On the brighter side, there’s Bill Peet, who started as an animator for Disney in the days of Snow White but became more known for his ability to develop stories such as Alice in Wonderland and The Jungle Book. He also became big on his own as writer and illustrator of children’s books.
It’s obvious that I admire visionaries, and that of course also means David Bowie. The guy developed a visual style for his fan base at a time in the early 70s when carefully crafted imagery wasn’t something assumed to be necessary for a rock act.
Timing is everything. As the Germans sometimes say, “Die Zeit läuft, und wir laufen mit.” (Time keeps on running, and we’re running along with it).
Jesse Van Mouwerik and Stephen Bontly are always on the lookout for collaborations on inspirational projects. Want to get in touch? Go here for Jesse and here for Stephen.
Want to join the community? Click here!
Well, both. Currently we offer the following two options: shorter publicly available Brand Playlists and long-form private Soundtracks for spaces. For both of them we work closely with the client to understand how sound fits into their brand DNA and what their audience is like.
We believe that the guests’ experience with a particular space doesn’t have to begin and end with their stay. The idea of the Brand Playlist is to be a public brand playlists designed to engage the customers before, during, and after their visit at a space. It’s always accessible for them and serves as a new, dynamic marketing channel.
The Soundtrack is slightly different. It takes sometimes up to weeks of work and is designed by a world-class artist, DJ, or tastemaker. For it we first work with you to develop a deep understanding of your business and style. Then we match you with the perfect artist, DJ, or tastemaker to create unique, always fresh playlists, custom tailored to match your brand.
In both cases, we update them regularly based on guest habits and clients’ needs.
The way we engage with the music community is something really important for us and honestly, what makes us different than other background music providers. A lot of the background music providers out there have internal teams of maybe five or six DJs that do all of the music for their clients. We aim to connect with the local scene and always work with local DJs. There's some kind of magic in finding the exact right artists for the brand.
And on the flip side of it, when we hire artists, we make sure that the project is also inspiring for them and that they would be interested in participating. We always make sure to pay them well. The whole project creates for them a new income stream that they wouldn't have otherwise.
Yes! This was really fun. The objective with the betahaus "betabeer sounds" playlist was to showcase the community side of betahaus. There are so many cool, interesting people in the betahaus community and we thought a playlist could be a perfect way to not only help bring the community together but also show the diverse funkiness of the communities of Berlin and Neukölln, which is why Hazy Pockets, a longtime local Berlin DJ known for his eclectic mixes, was perfect for this project.
This playlist moves from bluesy 60s rock into surf and tropicalia, picking up momentum into Motown and onwards through some laid back disco tunes. Perfect for the betabeer events betahaus hosts monthly!

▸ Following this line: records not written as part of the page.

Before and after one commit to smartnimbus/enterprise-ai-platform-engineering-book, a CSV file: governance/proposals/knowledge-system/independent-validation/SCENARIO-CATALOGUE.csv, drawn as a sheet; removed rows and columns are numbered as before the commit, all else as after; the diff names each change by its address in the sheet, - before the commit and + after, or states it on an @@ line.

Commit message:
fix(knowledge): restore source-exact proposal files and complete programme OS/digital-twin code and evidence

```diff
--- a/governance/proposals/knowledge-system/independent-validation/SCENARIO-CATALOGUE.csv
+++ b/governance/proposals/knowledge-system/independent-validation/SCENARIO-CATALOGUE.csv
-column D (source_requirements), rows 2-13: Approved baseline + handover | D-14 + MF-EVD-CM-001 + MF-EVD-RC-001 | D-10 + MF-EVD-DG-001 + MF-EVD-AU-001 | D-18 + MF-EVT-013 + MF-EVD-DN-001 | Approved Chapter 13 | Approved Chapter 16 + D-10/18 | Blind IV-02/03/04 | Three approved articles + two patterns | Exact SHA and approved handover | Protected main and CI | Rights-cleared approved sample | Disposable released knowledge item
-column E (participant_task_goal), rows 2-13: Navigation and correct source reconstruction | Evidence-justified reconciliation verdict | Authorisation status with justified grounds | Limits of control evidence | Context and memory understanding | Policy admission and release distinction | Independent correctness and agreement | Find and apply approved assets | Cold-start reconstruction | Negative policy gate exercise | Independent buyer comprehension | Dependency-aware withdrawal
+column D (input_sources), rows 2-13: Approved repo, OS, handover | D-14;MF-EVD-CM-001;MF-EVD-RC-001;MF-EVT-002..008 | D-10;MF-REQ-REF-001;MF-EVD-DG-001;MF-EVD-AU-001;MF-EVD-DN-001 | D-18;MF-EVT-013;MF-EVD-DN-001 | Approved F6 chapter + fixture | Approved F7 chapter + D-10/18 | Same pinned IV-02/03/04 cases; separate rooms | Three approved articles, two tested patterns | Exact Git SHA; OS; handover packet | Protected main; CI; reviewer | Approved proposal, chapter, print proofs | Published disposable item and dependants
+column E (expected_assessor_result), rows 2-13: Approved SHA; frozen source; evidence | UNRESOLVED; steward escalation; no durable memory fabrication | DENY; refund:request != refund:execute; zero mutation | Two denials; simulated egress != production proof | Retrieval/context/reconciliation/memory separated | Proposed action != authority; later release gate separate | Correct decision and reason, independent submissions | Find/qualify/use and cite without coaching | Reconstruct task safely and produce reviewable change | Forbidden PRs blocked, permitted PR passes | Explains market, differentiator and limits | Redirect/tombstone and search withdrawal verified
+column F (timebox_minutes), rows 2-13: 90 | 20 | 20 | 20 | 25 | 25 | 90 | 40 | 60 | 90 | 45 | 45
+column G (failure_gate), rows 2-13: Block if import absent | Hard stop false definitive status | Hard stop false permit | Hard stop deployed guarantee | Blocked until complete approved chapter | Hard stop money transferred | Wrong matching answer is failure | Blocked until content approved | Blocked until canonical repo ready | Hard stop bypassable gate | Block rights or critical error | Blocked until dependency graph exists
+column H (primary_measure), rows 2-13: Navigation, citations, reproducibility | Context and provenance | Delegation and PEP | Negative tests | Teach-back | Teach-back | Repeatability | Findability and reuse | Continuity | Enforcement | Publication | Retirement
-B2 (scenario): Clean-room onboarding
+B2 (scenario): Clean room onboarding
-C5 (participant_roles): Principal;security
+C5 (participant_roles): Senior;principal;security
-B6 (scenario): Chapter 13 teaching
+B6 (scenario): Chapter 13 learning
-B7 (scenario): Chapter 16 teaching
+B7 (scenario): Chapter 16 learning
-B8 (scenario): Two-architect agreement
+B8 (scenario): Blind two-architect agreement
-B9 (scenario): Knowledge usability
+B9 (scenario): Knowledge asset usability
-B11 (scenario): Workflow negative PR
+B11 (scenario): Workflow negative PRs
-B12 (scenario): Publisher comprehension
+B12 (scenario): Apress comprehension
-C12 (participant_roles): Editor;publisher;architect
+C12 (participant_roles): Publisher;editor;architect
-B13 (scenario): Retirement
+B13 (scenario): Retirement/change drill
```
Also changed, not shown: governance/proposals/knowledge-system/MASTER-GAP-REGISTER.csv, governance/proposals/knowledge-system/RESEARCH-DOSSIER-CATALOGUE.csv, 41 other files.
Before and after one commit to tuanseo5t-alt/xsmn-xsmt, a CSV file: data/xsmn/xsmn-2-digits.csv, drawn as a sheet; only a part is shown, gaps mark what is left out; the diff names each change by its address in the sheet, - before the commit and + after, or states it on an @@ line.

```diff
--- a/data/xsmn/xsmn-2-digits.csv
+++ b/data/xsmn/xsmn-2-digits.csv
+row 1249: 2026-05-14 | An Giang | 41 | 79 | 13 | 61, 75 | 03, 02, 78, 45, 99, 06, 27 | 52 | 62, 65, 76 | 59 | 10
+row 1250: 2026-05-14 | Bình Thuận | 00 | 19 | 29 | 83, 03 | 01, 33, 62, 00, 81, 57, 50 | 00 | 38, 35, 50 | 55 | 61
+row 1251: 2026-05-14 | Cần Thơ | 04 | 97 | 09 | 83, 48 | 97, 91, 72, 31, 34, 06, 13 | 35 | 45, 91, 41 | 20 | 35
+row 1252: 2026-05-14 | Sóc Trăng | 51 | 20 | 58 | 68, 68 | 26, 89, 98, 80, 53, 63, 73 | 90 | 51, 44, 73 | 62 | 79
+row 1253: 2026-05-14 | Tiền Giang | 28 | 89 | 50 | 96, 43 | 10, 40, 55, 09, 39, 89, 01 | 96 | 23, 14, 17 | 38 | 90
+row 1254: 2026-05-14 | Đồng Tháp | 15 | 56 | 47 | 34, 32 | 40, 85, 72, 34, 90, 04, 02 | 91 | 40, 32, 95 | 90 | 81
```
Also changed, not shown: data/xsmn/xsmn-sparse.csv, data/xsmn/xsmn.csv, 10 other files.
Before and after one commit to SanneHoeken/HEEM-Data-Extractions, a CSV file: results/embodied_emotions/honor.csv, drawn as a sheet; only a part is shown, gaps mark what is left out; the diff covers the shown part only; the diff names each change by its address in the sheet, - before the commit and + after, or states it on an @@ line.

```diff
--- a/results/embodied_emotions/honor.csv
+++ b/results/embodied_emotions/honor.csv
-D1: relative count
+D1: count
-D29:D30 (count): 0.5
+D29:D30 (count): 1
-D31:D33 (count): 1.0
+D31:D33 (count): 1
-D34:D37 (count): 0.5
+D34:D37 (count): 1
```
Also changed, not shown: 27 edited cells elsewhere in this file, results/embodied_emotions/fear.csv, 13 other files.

Oh, there are just so many! Like the Imren Grill for instance where you can find the best homemade Turkish food or Das Gift and Gordon which are both run by great music people. Kohelenquelle in Prenzleuer Berg is my favorite local bar (or rather kneipe). To satisfy my techno / electronic records needs I always go to Hard Wax and one of my most special places is the Zions Kirche steeple, which has an awesome view of the city and a great Weinerei close by.